* [WORK REQUIRED]: Gather every line below where "docs" appears.
——————
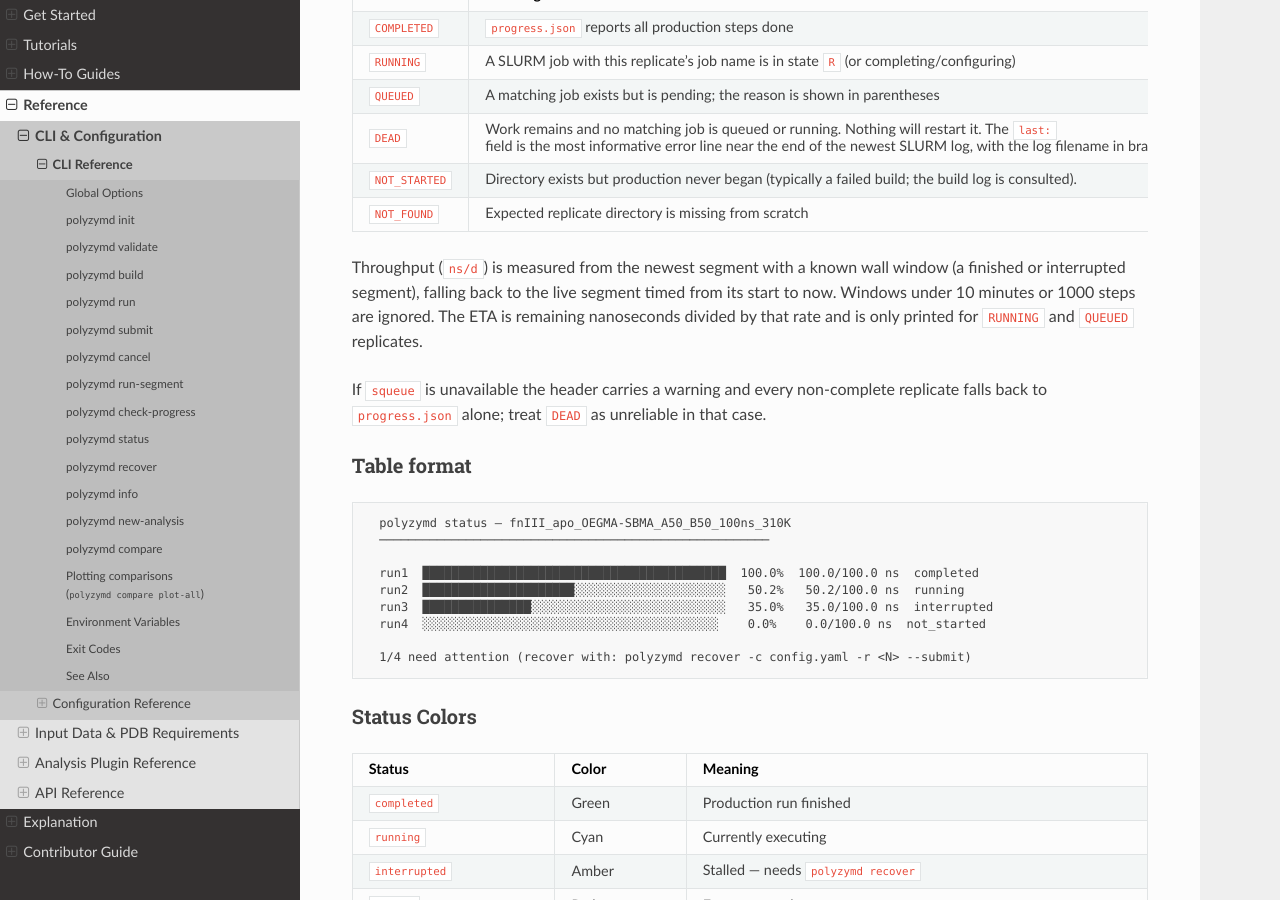
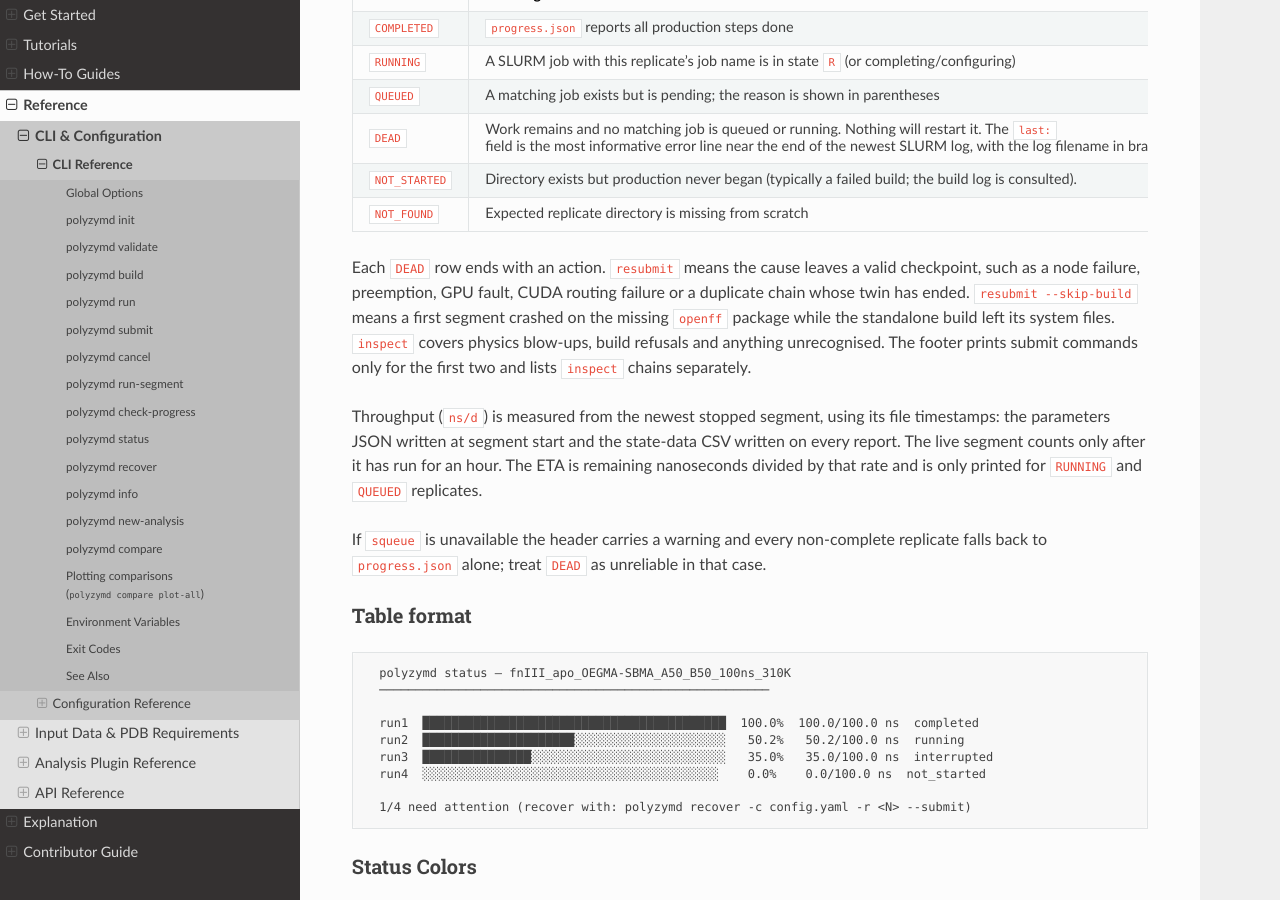
Before and after one commit to joelaforet/polyzymd, a Sphinx documentation site: the page built from docs/source/reference/cli_reference.md, in a window 1280 px wide and 900 px high, scrolled down 14592 px. Built offline with Sphinx 7.4.7 and the Read the Docs theme 3.1.0, drawn with Linux system fonts in a browser that asks for light colours.

Commit message:
docs: document status death actions and file-timed ETAs

```diff
--- a/docs/source/reference/cli_reference.md
+++ b/docs/source/reference/cli_reference.md
@@ -654,11 +654,9 @@ Verdict vocabulary (the fourth column) is fixed so callers can branch on it:
 | `NOT_STARTED` | Directory exists but production never began (typically a failed build; the build log is consulted). |
 | `NOT_FOUND` | Expected replicate directory is missing from scratch |
 
-Throughput (`ns/d`) is measured from the newest segment with a known wall
-window (a finished or interrupted segment), falling back to the live segment
-timed from its start to now. Windows under 10 minutes or 1000 steps are
-ignored. The ETA is remaining nanoseconds divided by that rate and is only
-printed for `RUNNING` and `QUEUED` replicates.
+Each `DEAD` row ends with an action. `resubmit` means the cause leaves a valid checkpoint, such as a node failure, preemption, GPU fault, CUDA routing failure or a duplicate chain whose twin has ended. `resubmit --skip-build` means a first segment crashed on the missing `openff` package while the standalone build left its system files. `inspect` covers physics blow-ups, build refusals and anything unrecognised. The footer prints submit commands only for the first two and lists `inspect` chains separately.
+
+Throughput (`ns/d`) is measured from the newest stopped segment, using its file timestamps: the parameters JSON written at segment start and the state-data CSV written on every report. The live segment counts only after it has run for an hour. The ETA is remaining nanoseconds divided by that rate and is only printed for `RUNNING` and `QUEUED` replicates.
 
 If `squeue` is unavailable the header carries a warning and every non-complete
 replicate falls back to `progress.json` alone; treat `DEAD` as unreliable in
```
Also changed, not shown: CHANGELOG.md (+8 -0 lines).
——————
* [WRITTEN RESPONSE]:
Before and after one commit to joelaforet/polyzymd, a Sphinx documentation site: the page built from docs/source/reference/cli_reference.md, in a window 1280 px wide and 900 px high, scrolled down 14592 px. Built offline with Sphinx 7.4.7 and the Read the Docs theme 3.1.0, drawn with Linux system fonts in a browser that asks for light colours.
docs: document status death actions and file-timed ETAs
--- a/docs/source/reference/cli_reference.md
+++ b/docs/source/reference/cli_reference.md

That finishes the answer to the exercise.